The survey results suggest that although telehealth use skyrocketed during the COVID-19 pandemic, virtual care may see the most success with patients who prefer the modality over in-person care or whose health concerns can be easily addressed virtually.
The FEHBlog remains a strong proponent of hub and spoke telehealth for mental health care because every televisit is in network.
- The American Hospital Association informs us that “The Department of Health and Human Services’ Office of the National Coordinator for Health Information Technology seeks comments through March 25 to inform potential future rulemaking on how the ONC Health IT Certification Program could incorporate standards, implementation specifications and certification criteria to reduce the burden of prior authorization.”
- The Congressional Budget Office released a report titled “The Prices That Commercial Health Insurers and Medicare Pay for Hospitals’ and Physicians’ Services.”
CBO examined potential explanations for why the prices paid by commercial insurers are higher and more variable than those paid by Medicare FFS. CBO’s analysis and literature review suggest the following conclusions:
— Greater market power among providers consistently leads to prices for commercial insurers that are higher than Medicare FFS’s prices and that vary more widely, both among and within areas. Hospitals and physicians’ groups may have market power because they have a dominant share of the market in an area or because an insurer sees them as essential to its network of providers.
— Some of the variation in the prices that commercial insurers pay for hospitals’ and physicians’ services is explained by differences in the prices of inputs needed to deliver those services.
— Higher hospital quality is associated with higher prices paid by commercial insurers, although whether there is a causal link between quality and prices, and the direction of any such link, is not clear.
— The share of providers’ patients who are covered by Medicare and Medicaid is not related to higher prices paid by commercial insurers. That finding suggests that providers do not raise the prices they negotiate with commercial insurers to offset lower prices paid by government programs (a concept known as cost-shifting).
- Healthcare Dive informs us that
IBM is selling the data and analytics assets of its Watson Health business to a private equity firm as it looks to refocus on its core cloud business.
The sale, which is expected to close in the second quarter this year has been anticipated for quite some time, and comes following the limited success of Watson Health, despite a spate of high-profile acquisitions of health information companies to bolster the enterprise.
Financial terms of the deal were not disclosed.
- OPM announced today that
[F]ederal civilian employees in the U.S. will now be paid at least $15 per hour.
OPM issued a memorandum for heads of Executive departments and agencies that provides implementing guidance for how agencies should adjust pay rates for General Schedule (GS) and Federal Wage System (FWS) employees stationed in the U.S., and how to use administrative authority for other pay systems to lift the pay of federal employees who currently make less than $15 per hour. In total, these changes will impact 67,000 out of 2.2 million federal employees. The largest share of these workers, over 56,000 of them, currently work at the Department of Defense. OPM’s guidance directs agencies to implement these changes by January 30, 2022
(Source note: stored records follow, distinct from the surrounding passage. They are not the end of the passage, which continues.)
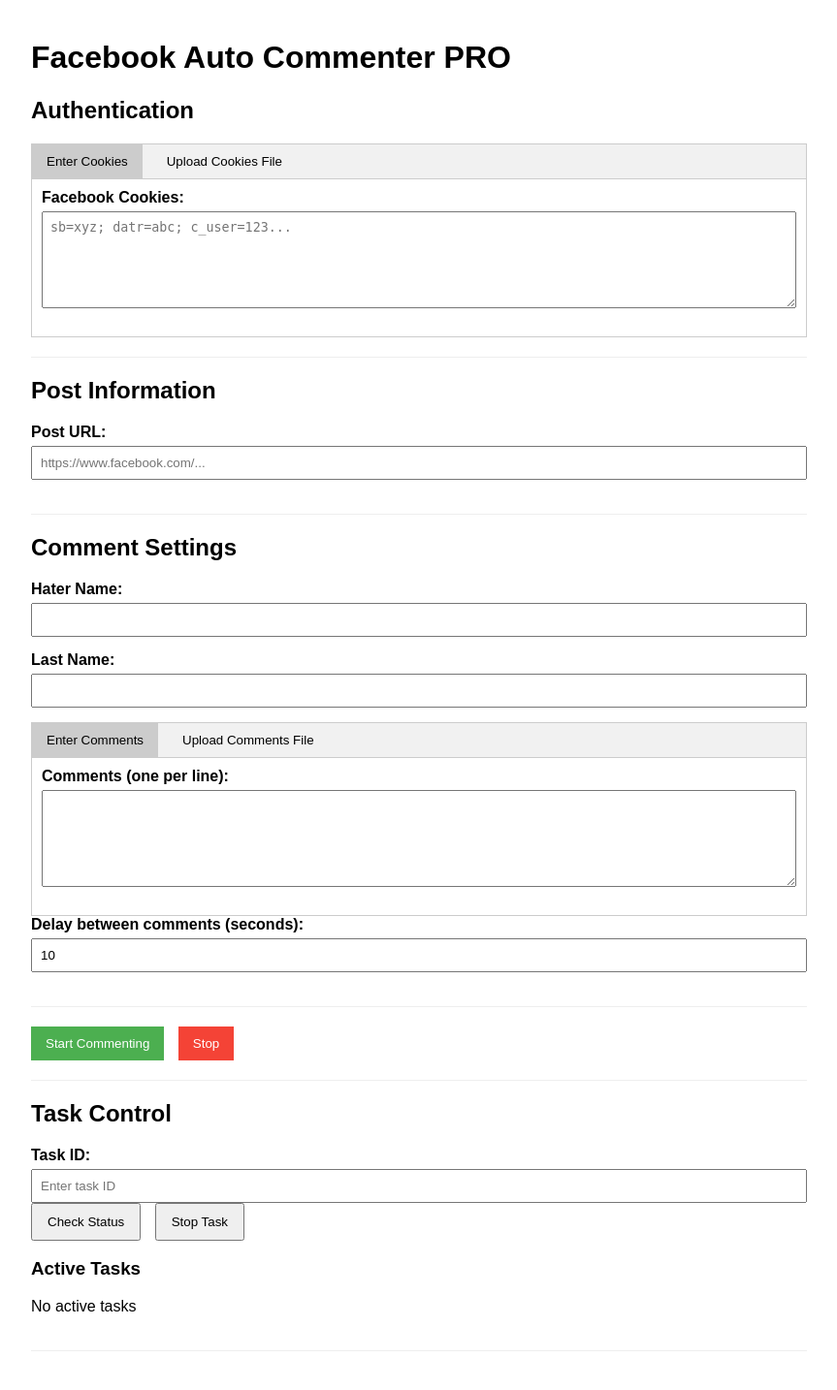
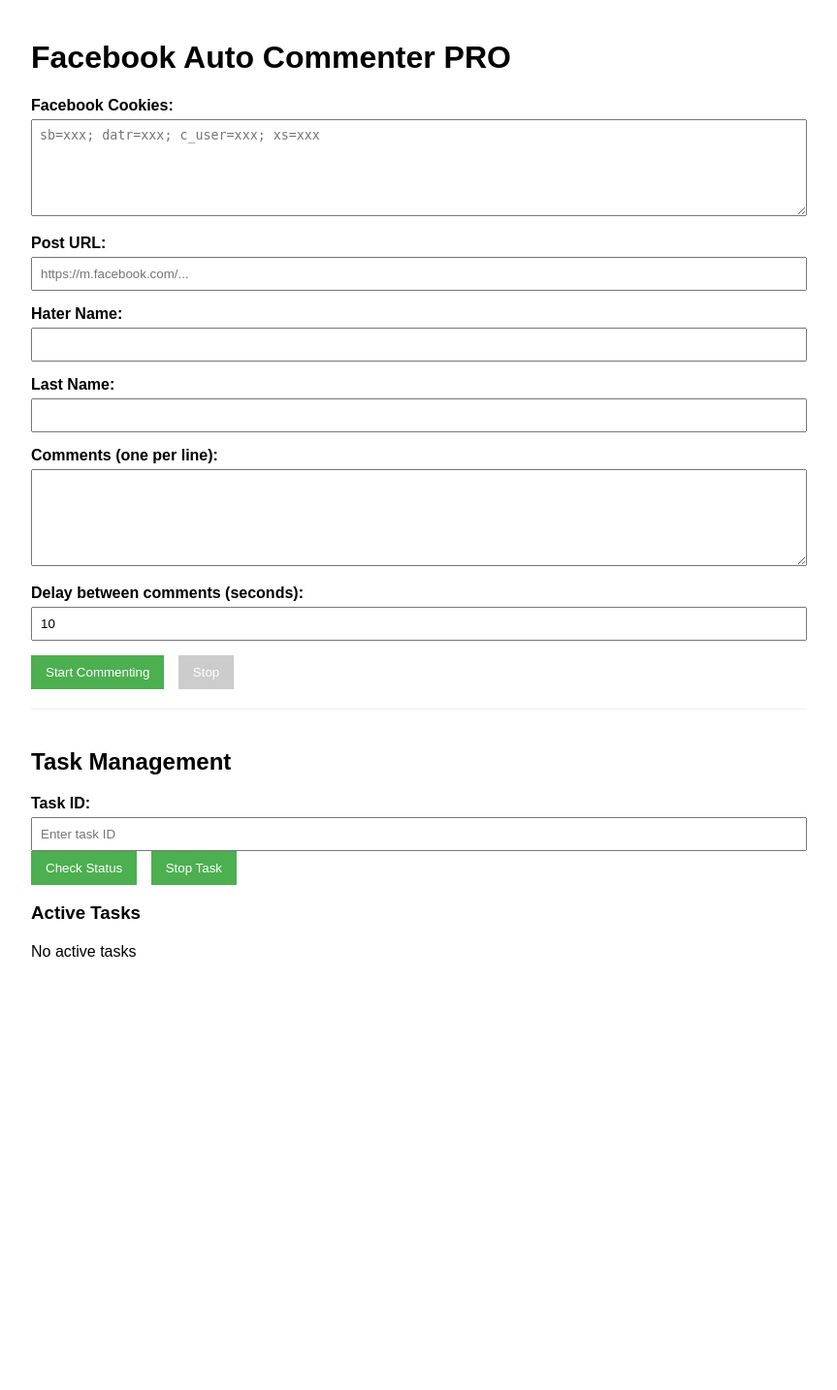
Before and after one commit to alexjohn0987/COOKIES-PAGE, a Flask app: page / in a window 1280 px wide. Shown: the whole page at 97% size, without its empty margins (208-1071 px from the left). After the commit the page ends 987 px from the top, so only its background shows below. Run offline with Flask 3, Linux system fonts and the light colour scheme.

Commit message:
Update index.html

```diff
--- a/templates/index.html
+++ b/templates/index.html
@@ -4,117 +4,65 @@
     <title>Facebook Auto Commenter PRO</title>
     <style>
         body { font-family: Arial, sans-serif; max-width: 800px; margin: 0 auto; padding: 20px; }
-        .form-section { margin-bottom: 20px; border-bottom: 1px solid #eee; padding-bottom: 20px; }
         .form-group { margin-bottom: 15px; }
         label { display: block; margin-bottom: 5px; font-weight: bold; }
-        input, textarea, select { width: 100%; padding: 8px; box-sizing: border-box; }
+        input, textarea { width: 100%; padding: 8px; box-sizing: border-box; }
         textarea { height: 100px; resize: vertical; }
-        button { padding: 10px 15px; margin-right: 10px; cursor: pointer; }
-        #startBtn { background: #4CAF50; color: white; border: none; }
-        #stopBtn { background: #f44336; color: white; border: none; }
+        button { padding: 10px 15px; background: #4CAF50; color: white; border: none; cursor: pointer; margin-right: 10px; }
         button:disabled { background: #cccccc; }
-        .task-status { margin-top: 20px; padding: 15px; background: #f5f5f5; }
+        .task-status { margin-top: 20px; padding: 15px; background: #f5f5f5; display: none; }
         .status-item { margin-bottom: 10px; }
-        .file-input { display: none; }
-        .file-label { display: inline-block; padding: 8px 15px; background: #2196F3; color: white; cursor: pointer; }
-        .tab { overflow: hidden; border: 1px solid #ccc; background-color: #f1f1f1; }
-        .tab button { background-color: inherit; float: left; border: none; outline: none; cursor: pointer; padding: 10px 15px; }
-        .tab button:hover { background-color: #ddd; }
-        .tab button.active { background-color: #ccc; }
-        .tabcontent { display: none; padding: 10px; border: 1px solid #ccc; border-top: none; }
+        .task-control { margin-top: 20px; border-top: 1px solid #eee; padding-top: 20px; }
+        #activeTasks { margin-top: 20px; }
+        .task-card { border: 1px solid #ddd; padding: 10px; margin-bottom: 10px; }
     </style>
 </head>
 <body>
     <h1>Facebook Auto Commenter PRO</h1>
 
-    <div class="form-section">
-        <h2>Authentication</h2>
-
-        <div class="tab">
-            <button class="tablinks active" onclick="openTab('cookies-text')">Enter Cookies</button>
-            <button class="tablinks" onclick="openTab('cookies-file')">Upload Cookies File</button>
+    <div class="form-group">
+        <label for="cookies">Facebook Cookies:</label>
+        <textarea id="cookies" placeholder="sb=xxx; datr=xxx; c_user=xxx; xs=xxx" required></textarea>
     </div>
 
-        <div id="cookies-text" class="tabcontent" style="display: block;">
     <div class="form-group">
-                <label for="cookies_text">Facebook Cookies:</label>
-                <textarea id="cookies_text" placeholder="sb=xyz; datr=abc; c_user=123..."></textarea>
-            </div>
+        <label for="post_url">Post URL:</label>
+        <input type="text" id="post_url" placeholder="https://m.facebook.com/..." required>
     </div>
 
-        <div id="cookies-file" class="tabcontent">
-            <div class="form-group">
-                <label>Upload Cookies File:</label>
-                <input type="file" id="cookies_file" class="file-input" accept=".txt,.json">
-                <label for="cookies_file" class="file-label">Choose File</label>
-                <span id="cookies-file-name">No file selected</span>
-            </div>
-        </div>
-    </div>
-
-    <div class="form-section">
-        <h2>Post Information</h2>
-        <div class="form-group">
-            <label for="post_url">Post URL:</label>
-            <input type="text" id="post_url" placeholder="https://www.facebook.com/...">
-        </div>
-    </div>
-
-    <div class="form-section">
-        <h2>Comment Settings</h2>
     <div class="form-group">
         <label for="hater_name">Hater Name:</label>
-            <input type="text" id="hater_name">
+        <input type="text" id="hater_name" required>
     </div>
 
     <div class="form-group">
         <label for="last_name">Last Name:</label>
-            <input type="text" id="last_name">
+        <input type="text" id="last_name" required>
     </div>
 
-        <div class="tab">
-            <button class="tablinks active" onclick="openTab('comments-text')">Enter Comments</button>
-            <button class="tablinks" onclick="openTab('comments-file')">Upload Comments File</button>
-        </div>
-
-        <div id="comments-text" class="tabcontent" style="display: block;">
     <div class="form-group">
-                <label for="comments_text">Comments (one per line):</label>
-                <textarea id="comments_text"></textarea>
-            </div>
-        </div>
-
-        <div id="comments-file" class="tabcontent">
-            <div class="form-group">
-                <label>Upload Comments File:</label>
-                <input type="file" id="comments_file" class="file-input" accept=".txt">
-                <label for="comments_file" class="file-label">Choose File</label>
-                <span id="comments-file-name">No file selected</span>
-            </div>
+        <label for="comments">Comments (one per line):</label>
+        <textarea id="comments" required></textarea>
     </div>
 
     <div class="form-group">
         <label for="delay">Delay between comments (seconds):</label>
-            <input type="number" id="delay" value="10" min="5">
-        </div>
+        <input type="number" id="delay" value="10" min="5" required>
     </div>
 
-    <div class="form-section">
     <button id="startBtn">Start Commenting</button>
     <button id="stopBtn" disabled>Stop</button>
-    </div>
 
-    <div id="taskInfo" class="task-status" style="display: none;">
+    <div id="taskInfo" class="task-status">
         <h2>Task Status</h2>
         <div class="status-item">Task ID: <span id="taskId"></span></div>
         <div class="status-item">Status: <span id="taskStatus"></span></div>
         <div class="status-item">Comments Sent: <span id="commentCount"></span></div>
-        <div class="status-item">Uptime: <span id="uptime"></span></div>
         <div class="status-item">Last Status: <span id="lastStatus"></span></div>
     </div>
 
-    <div class="form-section">
-        <h2>Task Control</h2>
+    <div class="task-control">
+        <h2>Task Management</h2>
         <div class="form-group">
             <label for="controlTaskId">Task ID:</label>
             <input type="text" id="controlTaskId" placeholder="Enter task ID">
@@ -129,64 +77,23 @@
     <script>
         let currentTaskId = null;
 
-        // Tab functionality
-        function openTab(tabName) {
-            const tabcontent = document.getElementsByClassName("tabcontent");
-            for (let i = 0; i < tabcontent.length; i++) {
-                tabcontent[i].style.display = "none";
-            }
-
-            const tablinks = document.getElementsByClassName("tablinks");
-            for (let i = 0; i < tablinks.length; i++) {
-                tablinks[i].className = tablinks[i].className.replace(" active", "");
-            }
-
-            document.getElementById(tabName).style.display = "block";
-            event.currentTarget.className += " active";
-        }
-
-        // File input handlers
-        document.getElementById('cookies_file').addEventListener('change', function(e) {
-            document.getElementById('cookies-file-name').textContent =
-                e.target.files[0] ? e.target.files[0].name : 'No file selected';
-        });
-
-        document.getElementById('comments_file').addEventListener('change', function(e) {
-            document.getElementById('comments-file-name').textContent =
-                e.target.files[0] ? e.target.files[0].name : 'No file selected';
-        });
-
-        // Start task
         document.getElementById('startBtn').addEventListener('click', startTask);
+        document.getElementById('stopBtn').addEventListener('click', stopTask);
 
         function startTask() {
-            const formData = new FormData();
-
-            // Get cookies
-            const cookiesFile = document.getElementById('cookies_file').files[0];
-            if (cookiesFile) {
-                formData.append('cookies_file', cookiesFile);
-            } else {
-                formData.append('cookies_text', document.getElementById('cookies_text').value);
-            }
-
-            // Get comments
-            const commentsFile = document.getElementById('comments_file').files[0];
-            if (commentsFile) {
-                formData.append('comments_file', commentsFile);
-            } else {
-                formData.append('comments_text', document.getElementById('comments_text').value);
-            }
-
-            // Add other fields
-            formData.append('post_url', document.getElementById('post_url').value);
-            formData.append('hater_name', document.getElementById('hater_name').value);
-            formData.append('last_name', document.getElementById('last_name').value);
-            formData.append('delay', document.getElementById('delay').value);
+            const data = {
+                cookies: document.getElementById('cookies').value,
+                post_url: document.getElementById('post_url').value,
+                hater_name: document.getElementById('hater_name').value,
+                last_name: document.getElementById('last_name').value,
+                comments: document.getElementById('comments').value,
+                delay: document.getElementById('delay').value
+            };
 
             fetch('/start_task', {
                 method: 'POST',
-                body: formData
+                headers: { 'Content-Type': 'application/json' },
+                body: JSON.stringify(data)
             })
             .then(response => response.json())
             .then(data => {
@@ -200,20 +107,17 @@
                 } else {
                     alert('Error: ' + data.message);
                 }
+            })
+            .catch(error => {
+                console.error('Error:', error);
+                alert('Failed to start task');
             });
         }
-
-        // Stop current task
-        document.getElementById('stopBtn').addEventListener('click', stopTask);
 
         function stopTask() {
             if (!currentTaskId) return;
 
-            fetch('/stop_task', {
-                method: 'POST',
-                headers: { 'Content-Type': 'application/json' },
-                body: JSON.stringify({ task_id: currentTaskId })
-            })
+            fetch(`/stop_task/${currentTaskId}`, { method: 'POST' })
             .then(response => response.json())
             .then(data => {
                 if (data.status === 'success') {
@@ -223,54 +127,42 @@
             });
         }
 
-        // Check status of specific task
         function checkStatus() {
             const taskId = document.getElementById('controlTaskId').value;
-            if (!taskId) return;
+            if (!taskId) return alert('Enter Task ID');
 
-            fetch(`/task_status?task_id=${taskId}`)
+            fetch(`/task_status/${taskId}`)
             .then(response => response.json())
             .then(data => {
                 if (data.status === 'success') {
-                    alert(`Task Status:\n\nID: ${taskId}\nStatus: ${data.data.status}\nComments: ${data.data.comment_count}\nLast Status: ${data.data.last_status}`);
+                    alert(`Status: ${data.data.status}\nComments: ${data.data.comment_count}\nLast: ${data.data.last_status}`);
                 } else {
                     alert('Error: ' + data.message);
                 }
             });
         }
 
-        // Stop specific task
         function stopSpecificTask() {
             const taskId = document.getElementById('controlTaskId').value;
-            if (!taskId) return;
+            if (!taskId) return alert('Enter Task ID');
 
-            fetch('/stop_task', {
-                method: 'POST',
-                headers: { 'Content-Type': 'application/json' },
-                body: JSON.stringify({ task_id: taskId })
-            })
+            fetch(`/stop_task/${taskId}`, { method: 'POST' })
             .then(response => response.json())
             .then(data => {
-                if (data.status === 'success') {
-                    alert('Task stopped successfully');
+                alert(data.status === 'success' ? 'Task stopped' : 'Error: ' + data.message);
                 updateActiveTasks();
-                } else {
-                    alert('Error: ' + data.message);
-                }
             });
         }
 
-        // Update task status
         function updateTaskStatus() {
             if (!currentTaskId) return;
 
-            fetch(`/task_status?task_id=${currentTaskId}`)
+            fetch(`/task_status/${currentTaskId}`)
             .then(response => response.json())
             .then(data => {
                 if (data.status === 'success') {
                     document.getElementById('taskStatus').textContent = data.data.status;
                     document.getElementById('commentCount').textContent = data.data.comment_count;
-                    document.getElementById('uptime').textContent = data.data.uptime;
                     document.getElementById('lastStatus').textContent = data.data.last_status;
 
                     if (data.data.status === 'running') {
@@ -280,7 +172,6 @@
             });
         }
 
-        // Update active tasks list
         function updateActiveTasks() {
             fetch('/active_tasks')
             .then(response => response.json())
@@ -291,18 +182,13 @@
                 if (data.data && Object.keys(data.data).length > 0) {
                     for (const [taskId, task] of Object.entries(data.data)) {
                         const taskDiv = document.createElement('div');
-                        taskDiv.style.border = '1px solid #ddd';
-                        taskDiv.style.padding = '10px';
-                        taskDiv.style.margin = '5px 0';
-
+                        taskDiv.className = 'task-card';
                         taskDiv.innerHTML = `
                             <h4>Task ID: ${taskId}</h4>
                             <p>Status: ${task.status}</p>
-                            <p>Comments Sent: ${task.comment_count}</p>
-                            <p>Uptime: ${task.uptime}</p>
-                            <button onclick="controlTask('${taskId}', 'stop')">Stop</button>
+                            <p>Comments: ${task.comment_count}</p>
+                            <button onclick="controlTask('${taskId}')">Stop</button>
                         `;
-
                         container.appendChild(taskDiv);
                     }
                 } else {
@@ -311,19 +197,12 @@
             });
         }
 
-        // Control specific task
-        function controlTask(taskId, action) {
-            if (action === 'stop') {
-                fetch('/stop_task', {
-                    method: 'POST',
-                    headers: { 'Content-Type': 'application/json' },
-                    body: JSON.stringify({ task_id: taskId })
-                })
+        function controlTask(taskId) {
+            fetch(`/stop_task/${taskId}`, { method: 'POST' })
             .then(() => updateActiveTasks());
         }
-        }
 
-        // Initialize
+        // Initial load
         updateActiveTasks();
         setInterval(updateActiveTasks, 5000);
     </script>
```
Lines whose indentation alone changed are shown as unchanged.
- To tide you over the weekend, here is a link to Healthcare Dive’s Deep Dive on four 2022 key trends for providers and payers.